Asphalt resurfacing is one of the more commonly used methods for PCC pavement rehabilitation. As of 2008, composite pavements comprised almost 23 percent of all pavement types on the National Highway System, most of which were originally PCC pavements.^{(107)} Thus, the evaluation of HMA/PCC pavements is an important topic for State departments of transportation, especially because the life of the composite pavements can be extended even further through the application of timely and effective maintenance and rehabilitation strategies.

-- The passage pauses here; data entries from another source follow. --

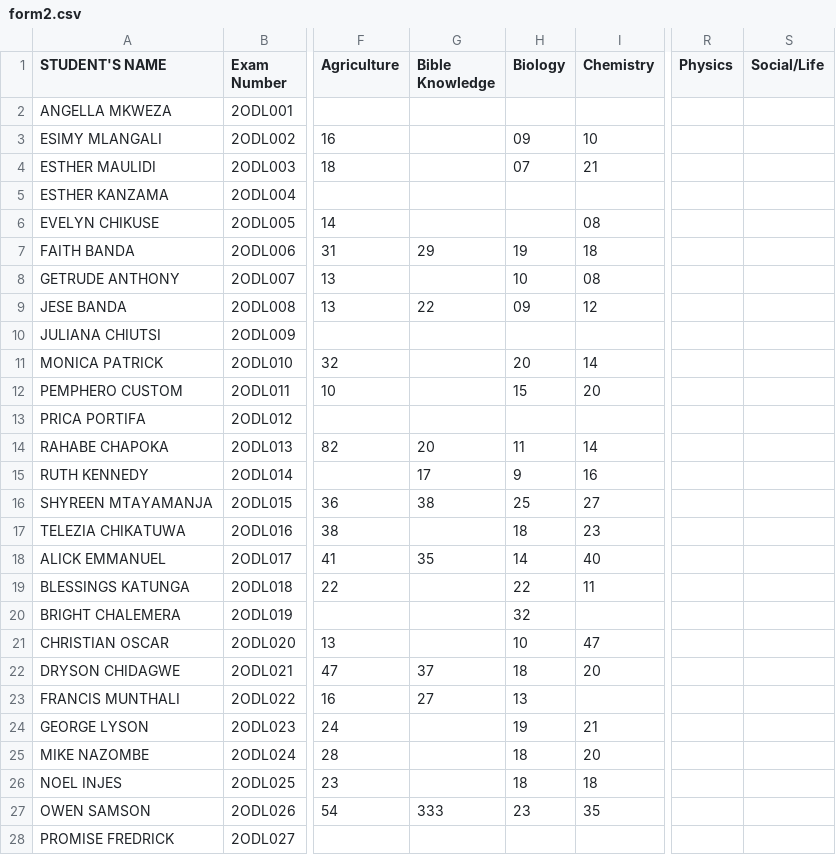
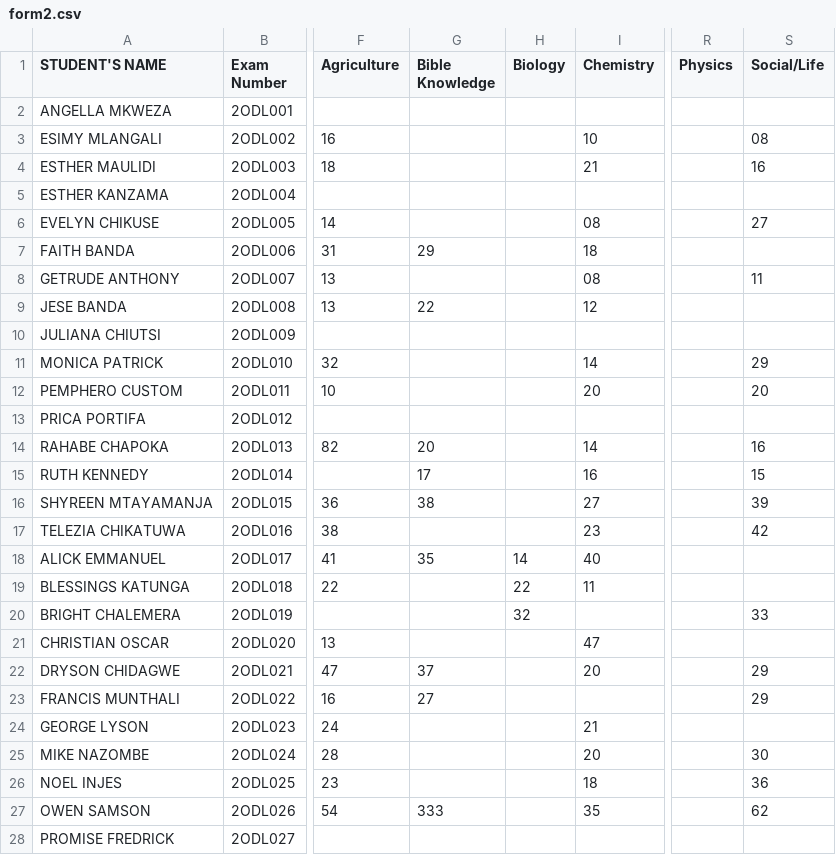
Before and after one commit to enitac/en1, a CSV file: form2.csv, drawn as a sheet; only a part is shown, gaps mark what is left out; the diff covers the shown part only; the diff names each change by its address in the sheet, - before the commit and + after, or states it on an @@ line.

Commit message:
Update: form2 - Social/Life (22/04/2026, 14:33:34)

```diff
--- a/form2.csv
+++ b/form2.csv
-H3 (Biology): 09
+H3 (Biology): (empty)
-S3 (Social/Life): (empty)
+S3 (Social/Life): 08
-H4 (Biology): 07
+H4 (Biology): (empty)
-S4 (Social/Life): (empty)
+S4 (Social/Life): 16
-S6 (Social/Life): (empty)
+S6 (Social/Life): 27
-H7 (Biology): 19
+H7 (Biology): (empty)
-H8 (Biology): 10
+H8 (Biology): (empty)
-S8 (Social/Life): (empty)
+S8 (Social/Life): 11
-H9 (Biology): 09
+H9 (Biology): (empty)
-H11 (Biology): 20
+H11 (Biology): (empty)
-S11 (Social/Life): (empty)
+S11 (Social/Life): 29
-H12 (Biology): 15
+H12 (Biology): (empty)
-S12 (Social/Life): (empty)
+S12 (Social/Life): 20
-H14 (Biology): 11
+H14 (Biology): (empty)
-S14 (Social/Life): (empty)
+S14 (Social/Life): 16
-H15 (Biology): 9
+H15 (Biology): (empty)
-S15 (Social/Life): (empty)
+S15 (Social/Life): 15
-H16 (Biology): 25
+H16 (Biology): (empty)
-S16 (Social/Life): (empty)
+S16 (Social/Life): 39
-H17 (Biology): 18
+H17 (Biology): (empty)
-S17 (Social/Life): (empty)
+S17 (Social/Life): 42
-S20 (Social/Life): (empty)
+S20 (Social/Life): 33
-H21 (Biology): 10
+H21 (Biology): (empty)
-H22 (Biology): 18
+H22 (Biology): (empty)
-S22:S23 (Social/Life): (empty)
+S22:S23 (Social/Life): 29
-H23 (Biology): 13
+H23 (Biology): (empty)
-H24 (Biology): 19
+H24 (Biology): (empty)
-H25:H26 (Biology): 18
+H25:H26 (Biology): (empty)
-S25 (Social/Life): (empty)
+S25 (Social/Life): 30
-S26 (Social/Life): (empty)
+S26 (Social/Life): 36
-H27 (Biology): 23
+H27 (Biology): (empty)
-S27 (Social/Life): (empty)
+S27 (Social/Life): 62
```
Also changed, not shown: 1 edited cell elsewhere in this file.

FWD testing plays an important role in the evaluation of HMA/PCC pavements. As with other pavement types, deflection testing can be used to evaluate the structural integrity of the underlying PCC slabs, the degree of foundation support, and the LTE across joints and cracks. As with PCC pavements, effective LTE across transverse joints and cracks is important for good performance of composite pavements. Poor LTE across joints and cracks leads to premature development of reflection cracking in the HMA overlay and faster deterioration of the reflected cracks.^{(108)}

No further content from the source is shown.